- [To do]: Wherever the string "change" occurs in a line of these records, report that line.
*** Opening Data provided ***
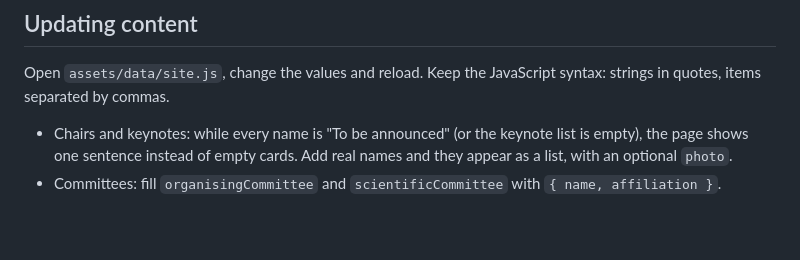
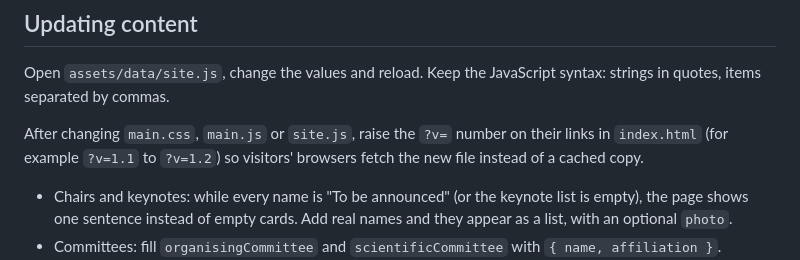
Before and after one commit to HibaDoi/geoRabat2017, a Markdown page: README.md, the part around the change. GitHub-like rendering; blank space fills up the shorter version.

Commit message:
README: note on bumping asset versions

```diff
--- a/README.md
+++ b/README.md
@@ -30,6 +30,9 @@ Double-click `index.html`, or run `python -m http.server 8080` in this folder an
 
 Open `assets/data/site.js`, change the values and reload. Keep the JavaScript syntax: strings in quotes,
 items separated by commas.
+
+After changing `main.css`, `main.js` or `site.js`, raise the `?v=` number on their links in `index.html`
+(for example `?v=1.1` to `?v=1.2`) so visitors' browsers fetch the new file instead of a cached copy.
 
 - Chairs and keynotes: while every name is "To be announced" (or the keynote list is empty), the page
   shows one sentence instead of empty cards. Add real names and they appear as a list, with an optional
```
*** Closing Data provided ***
- [Answer space]:
Before and after one commit to HibaDoi/geoRabat2017, a Markdown page: README.md, the part around the change. GitHub-like rendering; blank space fills up the shorter version.
 Open `assets/data/site.js`, change the values and reload. Keep the JavaScript syntax: strings in quotes,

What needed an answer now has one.